▸ **WHAT YOU SHOULD DO**: For this exercise, return all the data word for word, with images left out.

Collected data
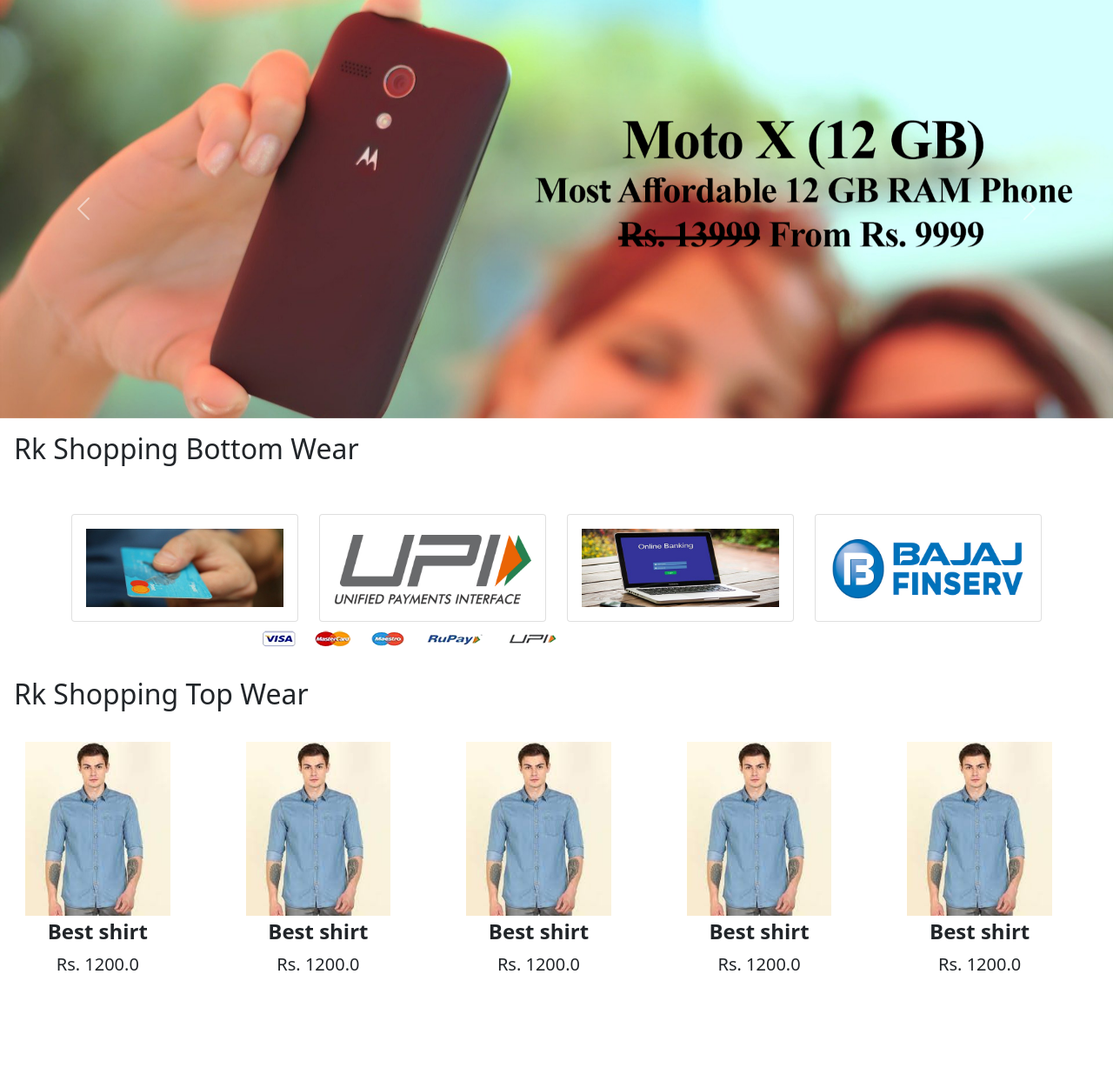
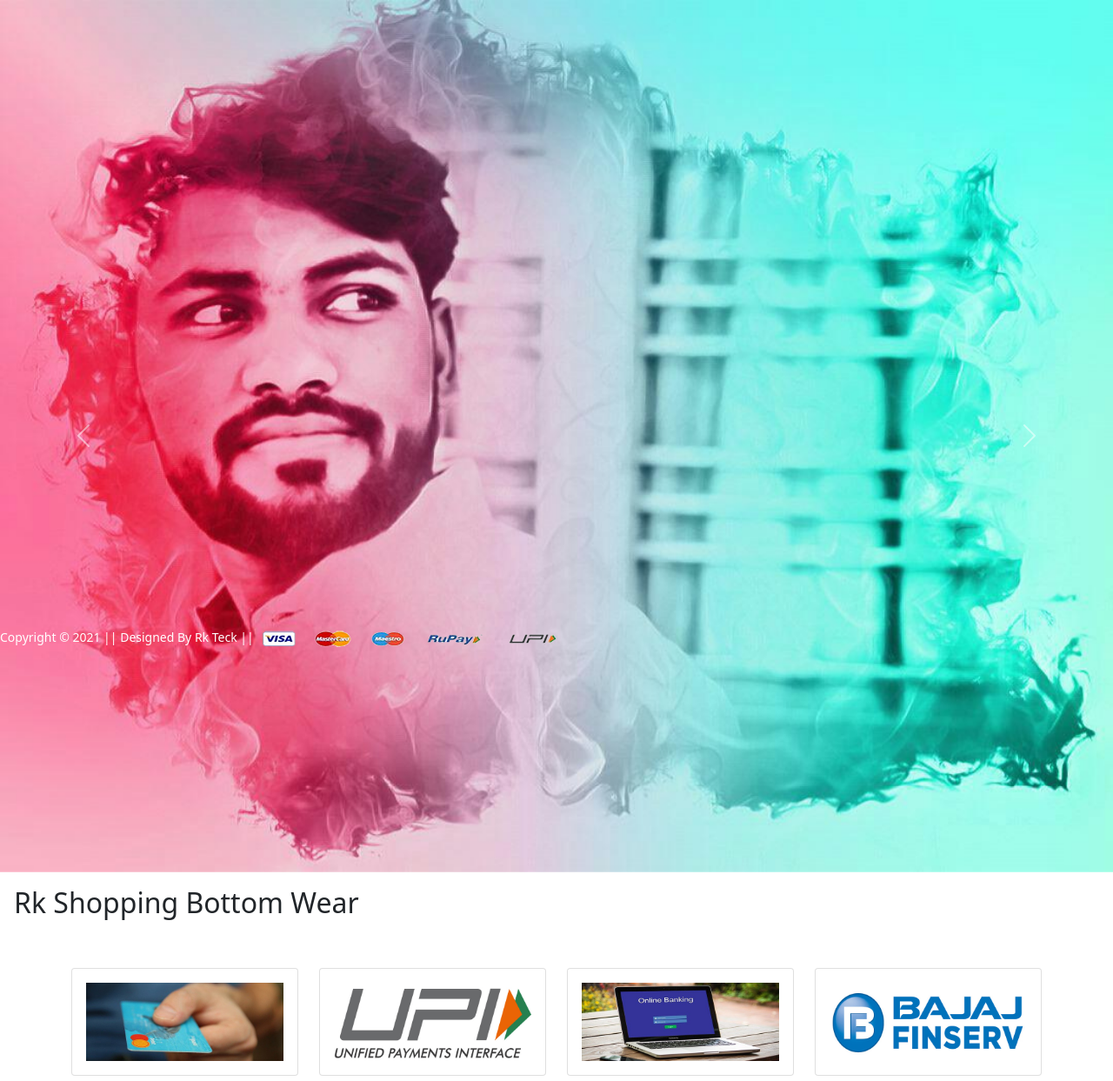
Before and after one commit to rathnamkoninti/shopping1256, a Django app: page / in a window 1280 px wide. Shown: the part 56-1299 px from the top of the page at 87% size. Before the commit the page ends 1172 px from the top, so only its background shows below. Run offline with Django 3.2, Linux system fonts and the light colour scheme; data comes from the database, SQL or seed files in the repository; some libraries are stand-ins or nearby versions.

Commit message:
commit 5521hhlhfshggggh

```diff
--- a/testapp/templates/app/home.html
+++ b/testapp/templates/app/home.html
@@ -7,16 +7,16 @@
  <div id="carouselExampleControls" class="carousel slide" data-bs-ride="carousel">
   <div class="carousel-inner">
     <div class="carousel-item active">
-      <img src="{% static 'testapp/images/banner/b1.jpg' %}" class="d-block w-100" alt="...">
+      <img src="{% static 'testapp/images/banner/SAVE_20180122_205040.jpeg' %}" class="d-block w-100" alt="...">
     </div>
     <div class="carousel-item">
-      <img src="{% static 'testapp/images/banner/b2.jpg' %}" class="d-block w-100" alt="...">
+      <img src="{% static 'testapp/images/banner/IMG-20200223-WA0010.jpg' %}" class="d-block w-100" alt="...">
     </div>
     <div class="carousel-item">
-      <img src="{% static 'testapp/images/banner/b3.jpg' %}" class="d-block w-100" alt="...">
+      <img src="{% static 'testapp/images/banner/mm.jpg' %}" class="d-block w-100" alt="...">
     </div>
     <div class="carousel-item">
-      <img src="{% static 'testapp/images/banner/b4.jpg' %}" class="d-block w-100" alt="...">
+      <img src="{% static 'testapp/images/banner/mca.jpg' %}" class="d-block w-100" alt="...">
     </div>
   </div>
   <a class="carousel-control-prev" href="#carouselExampleControls" role="button" data-bs-slide="prev">
```
Also changed, not shown: static/testapp/images/banner/IMG-20200223-WA0010.jpg (added), static/testapp/images/banner/SAVE_20180122_205040.jpeg (added), static/testapp/images/banner/mm.jpg (added), 1 other file.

▸ **ANSWER TO THE PROBLEM**:
Before and after one commit to rathnamkoninti/shopping1256, a Django app: page / in a window 1280 px wide. Shown: the part 56-1299 px from the top of the page at 87% size. Before the commit the page ends 1172 px from the top, so only its background shows below. Run offline with Django 3.2, Linux system fonts and the light colour scheme; data comes from the database, SQL or seed files in the repository; some libraries are stand-ins or nearby versions.

Commit message:
commit 5521hhlhfshggggh

```diff
--- a/testapp/templates/app/home.html
+++ b/testapp/templates/app/home.html
@@ -7,16 +7,16 @@
  <div id="carouselExampleControls" class="carousel slide" data-bs-ride="carousel">
   <div class="carousel-inner">
     <div class="carousel-item active">
-      <img src="{% static 'testapp/images/banner/b1.jpg' %}" class="d-block w-100" alt="...">
+      <img src="{% static 'testapp/images/banner/SAVE_20180122_205040.jpeg' %}" class="d-block w-100" alt="...">
     </div>
     <div class="carousel-item">
-      <img src="{% static 'testapp/images/banner/b2.jpg' %}" class="d-block w-100" alt="...">
+      <img src="{% static 'testapp/images/banner/IMG-20200223-WA0010.jpg' %}" class="d-block w-100" alt="...">
     </div>
     <div class="carousel-item">
-      <img src="{% static 'testapp/images/banner/b3.jpg' %}" class="d-block w-100" alt="...">
+      <img src="{% static 'testapp/images/banner/mm.jpg' %}" class="d-block w-100" alt="...">
     </div>
     <div class="carousel-item">
-      <img src="{% static 'testapp/images/banner/b4.jpg' %}" class="d-block w-100" alt="...">
+      <img src="{% static 'testapp/images/banner/mca.jpg' %}" class="d-block w-100" alt="...">
     </div>
   </div>
   <a class="carousel-control-prev" href="#carouselExampleControls" role="button" data-bs-slide="prev">
```
Also changed, not shown: static/testapp/images/banner/IMG-20200223-WA0010.jpg (added), static/testapp/images/banner/SAVE_20180122_205040.jpeg (added), static/testapp/images/banner/mm.jpg (added), 1 other file.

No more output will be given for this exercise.